Can a nice-looking package make Japanese people buy meatballs? In 2007, Kristina Brink and some of her colleagues went on a study visit to Tokyo. It became the starting point of a collaboration that lasted for several years.
– At a study visit to Chiba University, we met a group of teacher who taught packaging design, which is also our profile area, says Kristina, who is the programme coordinator of the Bachelor’s programme Graphic Design and Communication in Sundsvall.
The two groups of teachers really hit it off and they discussed ideas for a collaboration. In 2008, they got started.
– We decided to collaborate on the same five-week course in packaging design in Sweden and in Japan. We created a project website, where the students could follow each other’s work and after the course was finished, there was a digital exhibition. Teachers and two students from Sweden also went to Japan to show them the physical results of the course – and teachers and students from Japan came to Mid Sweden University in Sundsvall, says Kristina.
During one of the courses, the Swedish students were given the assignment to design a package that would sell in Sweden. The Japanese students’ assignment was to design a package that would sell meatballs and mashed potatoes in Japan (they went to IKEA in Tokyo to taste the food). The assignments led to many exciting products and discussions.
– The collaboration has been exciting and rewarding for both teachers and students. Japan is famous for its packaging design and they are forerunners in innovative packaging solutions. The programme at Chiba University specializes in construction and technology, while the Graphic Design Programme at Mid Sweden University focuses on communicative packaging design. We learned a lot from each other, Kristina concludes.

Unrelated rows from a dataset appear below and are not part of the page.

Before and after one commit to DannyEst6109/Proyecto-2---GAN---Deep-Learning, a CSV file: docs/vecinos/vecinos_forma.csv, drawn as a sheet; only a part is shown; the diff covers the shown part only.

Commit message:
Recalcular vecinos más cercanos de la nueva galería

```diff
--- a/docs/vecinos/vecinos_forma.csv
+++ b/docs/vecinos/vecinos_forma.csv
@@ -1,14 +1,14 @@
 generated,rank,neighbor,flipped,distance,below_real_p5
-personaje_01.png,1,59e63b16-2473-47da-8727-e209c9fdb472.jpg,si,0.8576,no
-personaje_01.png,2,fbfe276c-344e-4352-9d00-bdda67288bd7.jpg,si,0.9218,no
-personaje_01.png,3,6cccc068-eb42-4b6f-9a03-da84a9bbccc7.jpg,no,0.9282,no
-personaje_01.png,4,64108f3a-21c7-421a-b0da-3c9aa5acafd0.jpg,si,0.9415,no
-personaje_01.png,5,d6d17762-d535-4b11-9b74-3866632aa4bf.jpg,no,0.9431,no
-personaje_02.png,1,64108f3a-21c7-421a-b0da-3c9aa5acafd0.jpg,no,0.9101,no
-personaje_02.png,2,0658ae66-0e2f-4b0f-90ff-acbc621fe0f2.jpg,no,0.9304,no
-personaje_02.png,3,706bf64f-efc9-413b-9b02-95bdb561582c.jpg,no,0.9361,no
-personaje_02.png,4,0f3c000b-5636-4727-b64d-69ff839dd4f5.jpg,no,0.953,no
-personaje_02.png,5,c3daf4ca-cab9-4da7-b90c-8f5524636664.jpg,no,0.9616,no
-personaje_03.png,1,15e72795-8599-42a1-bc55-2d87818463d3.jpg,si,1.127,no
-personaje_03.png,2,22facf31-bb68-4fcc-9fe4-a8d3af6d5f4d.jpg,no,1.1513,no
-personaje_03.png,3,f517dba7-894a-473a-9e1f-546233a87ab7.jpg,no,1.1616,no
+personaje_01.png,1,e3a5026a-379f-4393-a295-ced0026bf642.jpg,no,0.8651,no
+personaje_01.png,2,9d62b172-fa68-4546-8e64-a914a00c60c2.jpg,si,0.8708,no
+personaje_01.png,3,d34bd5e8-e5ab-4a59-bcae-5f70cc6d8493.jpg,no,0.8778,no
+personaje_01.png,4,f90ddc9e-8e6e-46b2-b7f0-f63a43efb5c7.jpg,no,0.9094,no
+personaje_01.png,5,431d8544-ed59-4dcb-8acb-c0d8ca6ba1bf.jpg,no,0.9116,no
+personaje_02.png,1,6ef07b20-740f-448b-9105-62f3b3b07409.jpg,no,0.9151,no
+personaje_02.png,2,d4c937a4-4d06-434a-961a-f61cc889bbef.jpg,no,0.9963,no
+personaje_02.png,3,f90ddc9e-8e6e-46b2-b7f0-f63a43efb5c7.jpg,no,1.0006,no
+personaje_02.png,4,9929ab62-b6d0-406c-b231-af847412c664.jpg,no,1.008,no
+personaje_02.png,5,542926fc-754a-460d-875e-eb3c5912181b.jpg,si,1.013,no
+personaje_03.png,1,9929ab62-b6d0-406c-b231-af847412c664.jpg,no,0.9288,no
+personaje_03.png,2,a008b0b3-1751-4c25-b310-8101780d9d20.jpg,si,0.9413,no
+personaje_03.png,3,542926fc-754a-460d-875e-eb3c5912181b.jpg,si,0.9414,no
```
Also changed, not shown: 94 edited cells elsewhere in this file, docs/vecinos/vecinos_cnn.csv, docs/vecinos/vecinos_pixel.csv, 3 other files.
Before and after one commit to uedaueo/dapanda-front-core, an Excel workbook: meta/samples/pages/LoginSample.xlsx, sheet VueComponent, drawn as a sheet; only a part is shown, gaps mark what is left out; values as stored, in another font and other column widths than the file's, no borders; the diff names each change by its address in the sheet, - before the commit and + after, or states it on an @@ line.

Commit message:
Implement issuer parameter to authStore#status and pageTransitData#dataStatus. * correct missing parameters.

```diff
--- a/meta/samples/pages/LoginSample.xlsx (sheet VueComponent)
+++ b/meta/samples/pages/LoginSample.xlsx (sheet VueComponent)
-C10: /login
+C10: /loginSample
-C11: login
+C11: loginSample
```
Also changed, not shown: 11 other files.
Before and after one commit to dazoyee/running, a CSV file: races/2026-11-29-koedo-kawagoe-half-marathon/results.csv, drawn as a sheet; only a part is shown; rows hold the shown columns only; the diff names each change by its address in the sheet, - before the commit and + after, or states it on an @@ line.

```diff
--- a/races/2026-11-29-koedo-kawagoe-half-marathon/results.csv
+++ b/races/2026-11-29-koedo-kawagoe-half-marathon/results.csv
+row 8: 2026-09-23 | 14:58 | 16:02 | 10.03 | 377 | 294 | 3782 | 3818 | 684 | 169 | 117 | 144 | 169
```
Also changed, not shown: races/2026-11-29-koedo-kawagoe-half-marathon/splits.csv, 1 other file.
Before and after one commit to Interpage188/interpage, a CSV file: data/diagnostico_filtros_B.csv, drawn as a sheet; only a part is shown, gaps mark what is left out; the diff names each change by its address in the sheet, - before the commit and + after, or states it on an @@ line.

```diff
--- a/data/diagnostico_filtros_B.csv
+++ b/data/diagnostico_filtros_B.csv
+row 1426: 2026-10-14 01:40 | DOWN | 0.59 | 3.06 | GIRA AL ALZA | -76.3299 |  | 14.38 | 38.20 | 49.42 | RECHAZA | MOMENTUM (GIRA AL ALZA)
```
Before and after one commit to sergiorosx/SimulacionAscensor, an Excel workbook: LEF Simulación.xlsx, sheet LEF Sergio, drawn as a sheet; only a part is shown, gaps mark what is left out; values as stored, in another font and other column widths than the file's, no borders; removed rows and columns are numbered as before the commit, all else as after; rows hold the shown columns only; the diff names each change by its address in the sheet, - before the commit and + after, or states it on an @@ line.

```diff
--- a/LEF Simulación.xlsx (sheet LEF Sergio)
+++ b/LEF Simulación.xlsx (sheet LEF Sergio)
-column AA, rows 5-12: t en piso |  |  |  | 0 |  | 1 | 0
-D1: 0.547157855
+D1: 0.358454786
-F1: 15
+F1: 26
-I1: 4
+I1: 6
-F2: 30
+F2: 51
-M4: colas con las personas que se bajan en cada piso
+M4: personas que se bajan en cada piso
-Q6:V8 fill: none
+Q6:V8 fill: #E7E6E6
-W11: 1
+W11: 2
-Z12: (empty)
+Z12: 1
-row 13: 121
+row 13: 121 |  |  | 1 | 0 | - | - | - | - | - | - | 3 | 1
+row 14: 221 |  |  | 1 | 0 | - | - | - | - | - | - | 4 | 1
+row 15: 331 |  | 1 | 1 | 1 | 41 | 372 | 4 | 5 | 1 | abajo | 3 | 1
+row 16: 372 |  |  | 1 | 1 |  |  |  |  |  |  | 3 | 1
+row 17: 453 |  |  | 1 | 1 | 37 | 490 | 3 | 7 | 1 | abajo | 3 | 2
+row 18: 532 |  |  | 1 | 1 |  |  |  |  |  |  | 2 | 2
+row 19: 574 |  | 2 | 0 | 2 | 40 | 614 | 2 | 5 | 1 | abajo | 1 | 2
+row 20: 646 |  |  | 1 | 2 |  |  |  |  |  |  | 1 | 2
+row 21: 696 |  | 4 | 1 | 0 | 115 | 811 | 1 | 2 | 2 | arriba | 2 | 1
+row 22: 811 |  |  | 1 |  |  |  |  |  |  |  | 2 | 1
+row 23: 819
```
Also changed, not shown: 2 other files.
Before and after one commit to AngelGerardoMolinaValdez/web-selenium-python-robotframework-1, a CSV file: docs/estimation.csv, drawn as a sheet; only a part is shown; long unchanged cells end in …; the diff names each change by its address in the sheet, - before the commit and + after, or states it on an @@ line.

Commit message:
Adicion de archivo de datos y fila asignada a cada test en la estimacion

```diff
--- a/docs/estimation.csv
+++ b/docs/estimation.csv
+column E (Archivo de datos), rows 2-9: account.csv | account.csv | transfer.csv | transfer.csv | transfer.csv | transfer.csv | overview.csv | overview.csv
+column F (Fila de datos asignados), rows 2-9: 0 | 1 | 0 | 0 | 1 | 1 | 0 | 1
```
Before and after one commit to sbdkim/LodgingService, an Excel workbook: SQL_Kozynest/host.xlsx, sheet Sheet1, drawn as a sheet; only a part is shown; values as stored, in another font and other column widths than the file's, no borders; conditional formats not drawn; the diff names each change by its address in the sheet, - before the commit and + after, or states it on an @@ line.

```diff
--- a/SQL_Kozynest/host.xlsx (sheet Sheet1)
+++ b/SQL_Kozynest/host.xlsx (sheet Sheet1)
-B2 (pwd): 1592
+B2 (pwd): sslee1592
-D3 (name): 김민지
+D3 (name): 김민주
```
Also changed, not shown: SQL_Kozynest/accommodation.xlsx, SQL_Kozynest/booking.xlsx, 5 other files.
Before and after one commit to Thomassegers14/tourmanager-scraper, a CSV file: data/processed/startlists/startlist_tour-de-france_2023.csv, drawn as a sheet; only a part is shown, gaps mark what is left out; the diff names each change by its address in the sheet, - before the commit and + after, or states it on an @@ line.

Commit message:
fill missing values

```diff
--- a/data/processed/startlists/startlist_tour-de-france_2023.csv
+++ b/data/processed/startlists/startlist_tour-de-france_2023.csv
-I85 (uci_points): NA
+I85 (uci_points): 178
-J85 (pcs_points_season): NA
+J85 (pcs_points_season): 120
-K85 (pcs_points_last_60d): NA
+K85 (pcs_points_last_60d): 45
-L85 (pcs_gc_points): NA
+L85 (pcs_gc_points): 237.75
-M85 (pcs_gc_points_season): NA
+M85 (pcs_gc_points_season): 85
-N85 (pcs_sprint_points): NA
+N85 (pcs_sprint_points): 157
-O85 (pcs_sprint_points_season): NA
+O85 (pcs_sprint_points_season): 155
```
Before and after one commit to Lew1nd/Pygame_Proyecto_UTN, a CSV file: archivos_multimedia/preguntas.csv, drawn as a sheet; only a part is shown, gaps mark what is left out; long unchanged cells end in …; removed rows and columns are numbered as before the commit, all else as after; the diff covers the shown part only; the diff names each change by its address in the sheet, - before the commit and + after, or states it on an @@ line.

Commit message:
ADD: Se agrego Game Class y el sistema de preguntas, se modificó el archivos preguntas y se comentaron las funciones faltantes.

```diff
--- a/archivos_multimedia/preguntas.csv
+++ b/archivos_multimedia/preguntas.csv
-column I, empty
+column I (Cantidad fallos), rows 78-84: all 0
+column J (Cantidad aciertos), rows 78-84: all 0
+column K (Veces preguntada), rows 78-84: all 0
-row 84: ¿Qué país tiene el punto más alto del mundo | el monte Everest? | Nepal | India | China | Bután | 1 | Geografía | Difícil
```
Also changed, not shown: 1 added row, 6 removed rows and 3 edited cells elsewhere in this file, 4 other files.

In 2013, the collaboration changed into an exchange agreement between the two universities.